* _ACTIVITY_: Which lines have the string "sheet"? Copy all of them from the entries below.

* _INPUT DATA_:
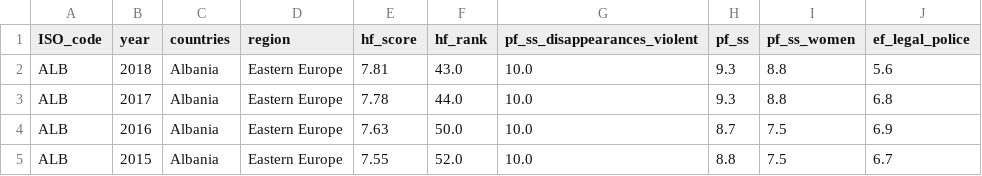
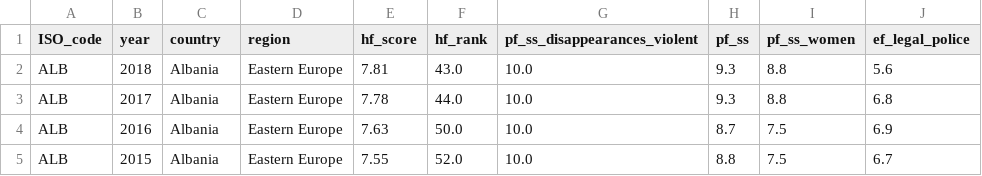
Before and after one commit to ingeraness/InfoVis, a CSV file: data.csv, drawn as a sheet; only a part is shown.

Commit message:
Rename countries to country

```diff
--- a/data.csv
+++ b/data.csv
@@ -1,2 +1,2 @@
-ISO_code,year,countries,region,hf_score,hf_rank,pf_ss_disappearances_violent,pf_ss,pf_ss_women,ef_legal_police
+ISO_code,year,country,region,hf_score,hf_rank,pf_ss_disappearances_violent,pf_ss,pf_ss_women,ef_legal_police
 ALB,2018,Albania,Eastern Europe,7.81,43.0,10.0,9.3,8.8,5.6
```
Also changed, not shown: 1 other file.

--

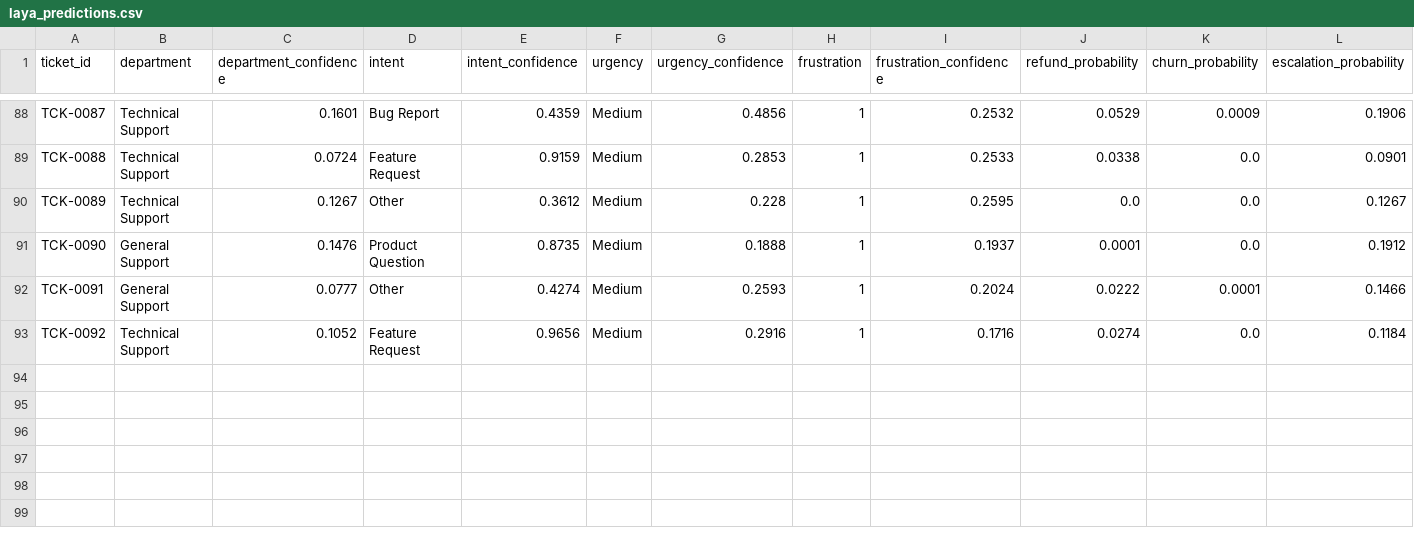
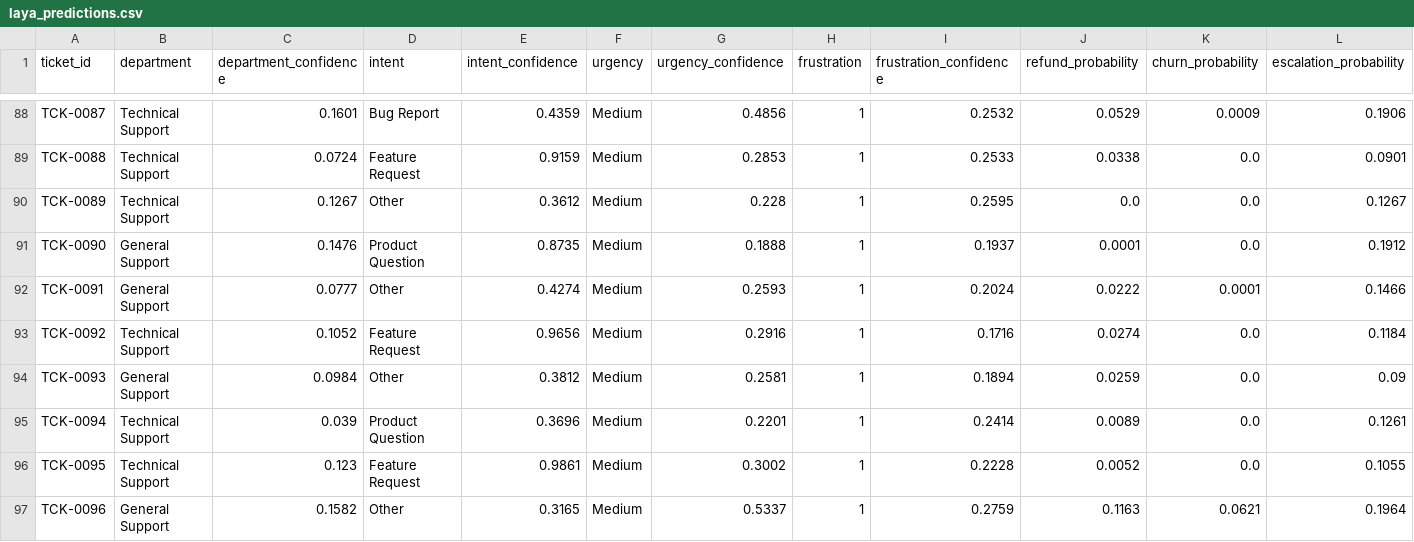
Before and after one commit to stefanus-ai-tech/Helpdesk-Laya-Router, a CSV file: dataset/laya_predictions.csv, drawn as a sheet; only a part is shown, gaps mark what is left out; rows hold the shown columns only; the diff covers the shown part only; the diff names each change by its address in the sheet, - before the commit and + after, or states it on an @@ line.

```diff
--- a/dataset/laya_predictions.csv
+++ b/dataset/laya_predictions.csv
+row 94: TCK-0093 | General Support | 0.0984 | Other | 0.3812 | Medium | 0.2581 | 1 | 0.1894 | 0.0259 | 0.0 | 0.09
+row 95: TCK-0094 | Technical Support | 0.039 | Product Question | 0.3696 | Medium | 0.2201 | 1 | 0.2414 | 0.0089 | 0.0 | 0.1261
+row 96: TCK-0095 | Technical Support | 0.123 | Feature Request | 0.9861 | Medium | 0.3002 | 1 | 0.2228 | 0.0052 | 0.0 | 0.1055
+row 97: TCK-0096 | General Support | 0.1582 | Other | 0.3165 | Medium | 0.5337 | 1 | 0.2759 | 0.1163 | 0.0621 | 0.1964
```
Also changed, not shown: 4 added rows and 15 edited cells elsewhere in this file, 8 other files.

==

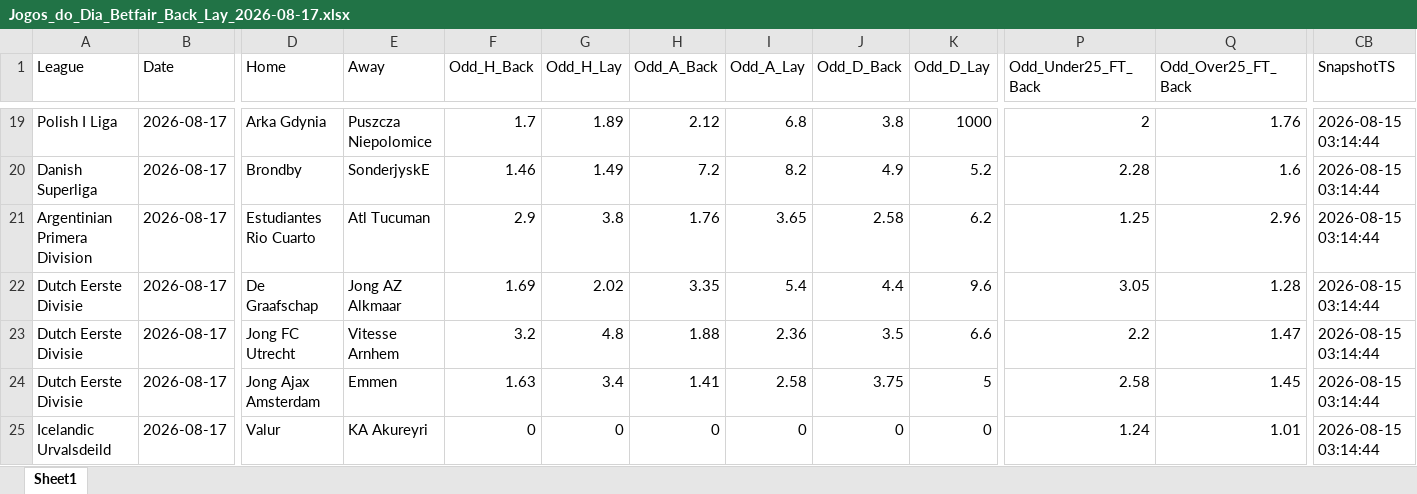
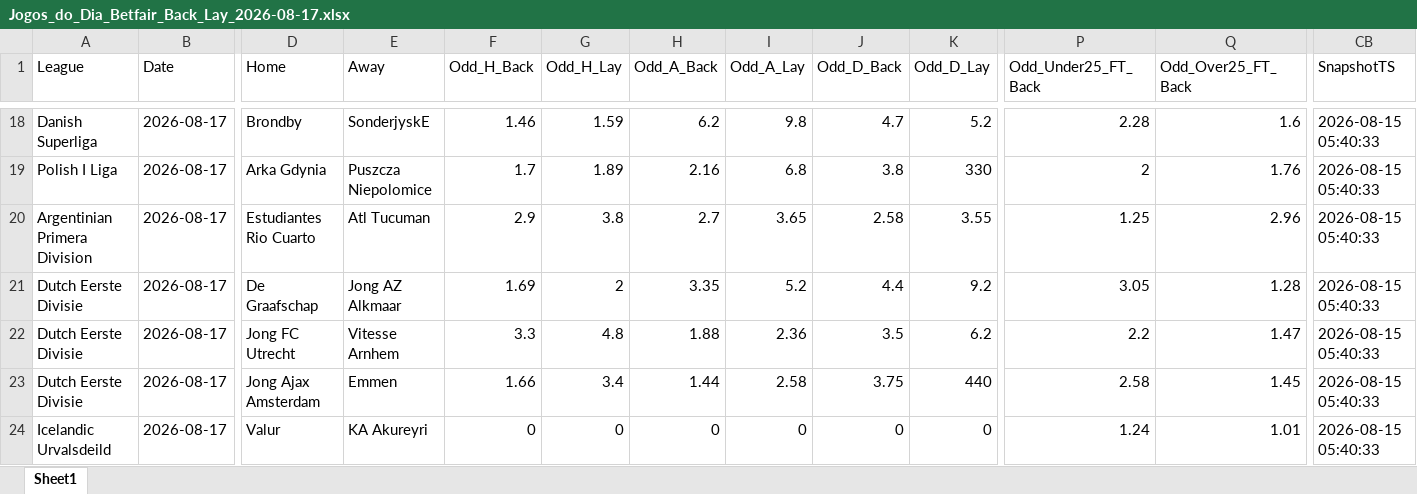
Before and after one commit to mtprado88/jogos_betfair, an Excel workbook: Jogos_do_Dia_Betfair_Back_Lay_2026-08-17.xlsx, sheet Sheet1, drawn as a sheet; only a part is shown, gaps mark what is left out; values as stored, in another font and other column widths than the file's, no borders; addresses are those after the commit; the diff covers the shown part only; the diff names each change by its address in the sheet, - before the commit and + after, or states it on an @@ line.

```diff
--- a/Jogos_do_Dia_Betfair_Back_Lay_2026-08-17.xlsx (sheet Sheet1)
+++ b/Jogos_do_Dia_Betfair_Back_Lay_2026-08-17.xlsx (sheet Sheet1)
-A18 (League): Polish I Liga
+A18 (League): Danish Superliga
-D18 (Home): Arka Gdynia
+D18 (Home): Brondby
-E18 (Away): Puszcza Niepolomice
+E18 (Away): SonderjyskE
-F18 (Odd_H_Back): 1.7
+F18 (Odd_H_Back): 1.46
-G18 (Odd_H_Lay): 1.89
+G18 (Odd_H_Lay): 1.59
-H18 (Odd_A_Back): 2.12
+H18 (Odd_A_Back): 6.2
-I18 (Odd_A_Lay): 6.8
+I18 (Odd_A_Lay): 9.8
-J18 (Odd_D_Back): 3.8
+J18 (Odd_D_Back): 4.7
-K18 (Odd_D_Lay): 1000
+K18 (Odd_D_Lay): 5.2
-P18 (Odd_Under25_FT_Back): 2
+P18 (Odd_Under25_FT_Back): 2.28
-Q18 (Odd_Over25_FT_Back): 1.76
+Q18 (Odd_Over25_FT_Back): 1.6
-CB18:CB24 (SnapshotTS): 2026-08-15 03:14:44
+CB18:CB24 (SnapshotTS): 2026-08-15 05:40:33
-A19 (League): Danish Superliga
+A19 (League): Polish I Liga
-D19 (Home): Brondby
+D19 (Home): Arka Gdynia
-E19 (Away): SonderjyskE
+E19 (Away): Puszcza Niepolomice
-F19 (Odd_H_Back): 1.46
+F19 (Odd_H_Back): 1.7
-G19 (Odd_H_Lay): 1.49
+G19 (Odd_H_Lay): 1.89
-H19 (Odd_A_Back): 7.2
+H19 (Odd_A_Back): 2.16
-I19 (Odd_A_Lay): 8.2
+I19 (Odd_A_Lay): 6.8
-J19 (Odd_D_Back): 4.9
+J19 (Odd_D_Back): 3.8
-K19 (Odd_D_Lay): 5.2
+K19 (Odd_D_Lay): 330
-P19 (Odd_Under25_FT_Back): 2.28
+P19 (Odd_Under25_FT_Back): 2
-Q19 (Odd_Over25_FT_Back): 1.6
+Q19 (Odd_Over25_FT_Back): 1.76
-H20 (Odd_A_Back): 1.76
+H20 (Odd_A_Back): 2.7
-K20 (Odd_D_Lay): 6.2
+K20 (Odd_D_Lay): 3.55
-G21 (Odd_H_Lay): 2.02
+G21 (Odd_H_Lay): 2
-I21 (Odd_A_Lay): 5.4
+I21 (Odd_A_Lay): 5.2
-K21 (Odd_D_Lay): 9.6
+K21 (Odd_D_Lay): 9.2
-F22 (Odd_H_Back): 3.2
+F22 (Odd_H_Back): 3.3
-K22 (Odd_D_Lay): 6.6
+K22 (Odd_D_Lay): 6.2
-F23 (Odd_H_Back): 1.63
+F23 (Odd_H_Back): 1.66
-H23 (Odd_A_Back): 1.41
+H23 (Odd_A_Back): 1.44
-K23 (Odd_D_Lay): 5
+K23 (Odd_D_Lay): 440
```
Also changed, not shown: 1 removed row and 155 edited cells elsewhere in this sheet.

* _ANSWER SPACE_:
Before and after one commit to ingeraness/InfoVis, a CSV file: data.csv, drawn as a sheet; only a part is shown.
Before and after one commit to stefanus-ai-tech/Helpdesk-Laya-Router, a CSV file: dataset/laya_predictions.csv, drawn as a sheet; only a part is shown, gaps mark what is left out; rows hold the shown columns only; the diff covers the shown part only; the diff names each change by its address in the sheet, - before the commit and + after, or states it on an @@ line.
Before and after one commit to mtprado88/jogos_betfair, an Excel workbook: Jogos_do_Dia_Betfair_Back_Lay_2026-08-17.xlsx, sheet Sheet1, drawn as a sheet; only a part is shown, gaps mark what is left out; values as stored, in another font and other column widths than the file's, no borders; addresses are those after the commit; the diff covers the shown part only; the diff names each change by its address in the sheet, - before the commit and + after, or states it on an @@ line.
--- a/Jogos_do_Dia_Betfair_Back_Lay_2026-08-17.xlsx (sheet Sheet1)
+++ b/Jogos_do_Dia_Betfair_Back_Lay_2026-08-17.xlsx (sheet Sheet1)
Also changed, not shown: 1 removed row and 155 edited cells elsewhere in this sheet.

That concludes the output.